Anne Bancroft compiled a book called The Pocket Buddha Reader, which includes the following quote (pp. 113-114):
Sakka asked the Buddha: “Do different religious teachers head for the same goal or practice the same disciplines or aspire to the same thing?”
“No, Sakka, they do not. And why? This world is made up of myriad different states of being, and people adhere to one or another of these states and become tenaciously possessive of them, saying, ‘This alone is true, everything else is false.’ It is like a territory that they believe is theirs. So all religious teachers do not teach the same goal or the same discipline, nor do they aspire to the same thing.”
“But if you find truth in any religion or philosophy, then accept that truth without prejudice.” —Digha Nikaya
The last line concerns me because it does not appear in the original source; it seems to have been added in by the author without justification. I would advise people to check this ‘popularized’ version of the quote from the Digha Nikaya 21 (aka the Sakka-pañha Sutta) against non-commercialized translations, such as the ones available at Access to Insight or Wikipitaka. In those more reliable sources, you will not find Buddha saying “accept truth from all religions and philosophies” or any words to that effect. Actually, quite the opposite! Here, Buddha unequivocally states that the world’s religions do not all teach the same thing.
Immediately after this, Buddha is asked whether priests and contemplatives of other religions have reached nirvana: “No, only those who are liberated by the destruction of craving are fully proficient, freed from the bonds, perfect in the holy life and have perfectly reached the goal.” Buddha says that the means for attaining liberation from delusions are not even taught outside of Buddhadharma. Buddha explained in the Brahmajala Sutta:
Bhikkus, there are countless philosophies, doctrines, and theories in this world. People criticize each other and argue endlessly over their theories. According to my investigation, there are sixty-two main theories which underlie the thousands of philosophies and religions current in our world. Looked at from the Way of Enlightenment and Emancipation, all sixty-two of these theories contain errors and create obstacles… A good fisherman places his net in the water and catches all the shrimp and fish he can. As he watches the creatures try to leap out of the net, he tells them, ‘No matter how high you jump, you will only land in the net again.’ He is correct. The thousands of beliefs flourishing at present can all be found in the net of these sixty-two theories. Bhikkus, don’t fall into that bewitching net. You will only waste time and lose your chance to practice the Way of Enlightenment. (Translated by Thich Nhat Hanh, Old Path, White Clouds, pp. 399-400)
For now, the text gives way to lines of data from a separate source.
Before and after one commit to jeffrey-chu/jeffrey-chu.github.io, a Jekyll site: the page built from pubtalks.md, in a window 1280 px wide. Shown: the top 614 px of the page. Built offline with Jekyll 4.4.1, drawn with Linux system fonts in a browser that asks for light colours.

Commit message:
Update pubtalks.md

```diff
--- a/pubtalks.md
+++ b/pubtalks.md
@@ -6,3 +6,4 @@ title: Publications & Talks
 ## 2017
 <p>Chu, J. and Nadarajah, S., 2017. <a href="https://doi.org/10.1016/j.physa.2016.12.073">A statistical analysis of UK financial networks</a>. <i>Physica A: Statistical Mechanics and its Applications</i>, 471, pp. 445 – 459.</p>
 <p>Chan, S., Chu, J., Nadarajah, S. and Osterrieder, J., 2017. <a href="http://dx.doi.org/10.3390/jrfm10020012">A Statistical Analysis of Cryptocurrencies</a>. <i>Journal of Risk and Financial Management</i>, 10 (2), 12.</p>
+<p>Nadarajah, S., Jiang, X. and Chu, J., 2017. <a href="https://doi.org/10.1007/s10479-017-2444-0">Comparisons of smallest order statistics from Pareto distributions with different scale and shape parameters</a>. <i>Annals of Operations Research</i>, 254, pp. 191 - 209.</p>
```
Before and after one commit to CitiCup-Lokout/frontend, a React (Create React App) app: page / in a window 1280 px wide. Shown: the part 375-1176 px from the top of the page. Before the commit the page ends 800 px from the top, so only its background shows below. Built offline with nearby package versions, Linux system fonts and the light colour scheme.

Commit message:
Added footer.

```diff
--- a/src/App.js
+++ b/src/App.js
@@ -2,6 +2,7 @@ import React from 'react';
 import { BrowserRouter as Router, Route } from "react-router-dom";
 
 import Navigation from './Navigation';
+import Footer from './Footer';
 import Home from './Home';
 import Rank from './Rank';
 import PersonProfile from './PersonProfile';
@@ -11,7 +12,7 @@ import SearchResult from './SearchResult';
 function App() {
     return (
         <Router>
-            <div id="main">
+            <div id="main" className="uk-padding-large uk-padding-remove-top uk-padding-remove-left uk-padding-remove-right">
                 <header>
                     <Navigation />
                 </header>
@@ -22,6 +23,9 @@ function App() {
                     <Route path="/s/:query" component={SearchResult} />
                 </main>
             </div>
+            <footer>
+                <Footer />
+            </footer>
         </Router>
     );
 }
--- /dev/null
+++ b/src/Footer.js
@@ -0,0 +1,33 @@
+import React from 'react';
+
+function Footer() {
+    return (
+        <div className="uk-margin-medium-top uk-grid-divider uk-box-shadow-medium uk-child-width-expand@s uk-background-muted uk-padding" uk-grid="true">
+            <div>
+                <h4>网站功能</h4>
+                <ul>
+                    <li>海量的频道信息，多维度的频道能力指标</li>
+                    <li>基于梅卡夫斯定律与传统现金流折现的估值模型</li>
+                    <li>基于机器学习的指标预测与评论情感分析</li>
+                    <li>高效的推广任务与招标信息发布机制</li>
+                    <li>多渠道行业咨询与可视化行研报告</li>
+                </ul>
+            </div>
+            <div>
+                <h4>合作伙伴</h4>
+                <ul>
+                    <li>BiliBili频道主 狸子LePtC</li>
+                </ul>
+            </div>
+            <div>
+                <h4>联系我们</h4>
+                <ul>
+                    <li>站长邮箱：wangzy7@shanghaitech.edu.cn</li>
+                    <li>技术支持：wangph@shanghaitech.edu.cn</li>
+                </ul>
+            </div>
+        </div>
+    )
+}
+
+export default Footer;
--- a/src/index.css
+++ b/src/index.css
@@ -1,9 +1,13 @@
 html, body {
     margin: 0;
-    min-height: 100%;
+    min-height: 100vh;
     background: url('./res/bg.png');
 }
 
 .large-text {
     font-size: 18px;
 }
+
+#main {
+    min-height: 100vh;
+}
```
Clearly, not all worldviews are created equal. In Friendly Letter (vv.61-62), Nagarjuna says that the wisdom of the middle way is not made known by any other religion: “Ask if they propound what passes beyond ‘is’ and ‘is not’. Thereby know that the ambrosia of the Buddhas’ teaching is called profound, an uncommon doctrine passing far beyond existence and non-existence.” Bodhichitta and emptiness of inherent existence have no counterpart in Christianity or any other faith. At best, Jesus’ self-sacrifice has an affinity with bodhichitta, but a slight resemblance is not enough to claim “same idea, different word.”
When asked, “Don’t all religions teach the same thing? Is it possible to unify them?” the Dalai Lama said:
People from different traditions should keep their own, rather than change. However, some Tibetan may prefer Islam, so he can follow it. Some Spanish prefer Buddhism; so follow it. But think about it carefully. Don’t do it for fashion. Some people start Christian, follow Islam, then Buddhism, then nothing.
In the United States I have seen people who embrace Buddhism and change their clothes! Like the New Age. They take something Hindu, something Buddhist, something, something… That is not healthy.
For individual practitioners, having one truth, one religion, is very important. Several truths, several religions, is contradictory.
I am Buddhist. Therefore, Buddhism is the only truth for me, the only religion. To my Christian friend, Christianity is the only truth, the only religion. To my Muslim friend, [Islam] is the only truth, the only religion. In the meantime, I respect and admire my Christian friend and my Muslim friend. If by unifying you mean mixing, that is impossible, useless.
Jesus does not lead you to nirvana, and Buddha does not lead you to God. Christianity teaches a creator God, but Buddha said only mind is the creator. Christianity teaches one life (and after that, the judgment), but Buddhism teaches past and future lives. Christianity teaches an immortal soul, but Buddhism teaches anatman (“no soul”). These are diametrically opposed, so how can we reconcile them without being unfaithful to one religion or the other, and without being untruthful to ourselves?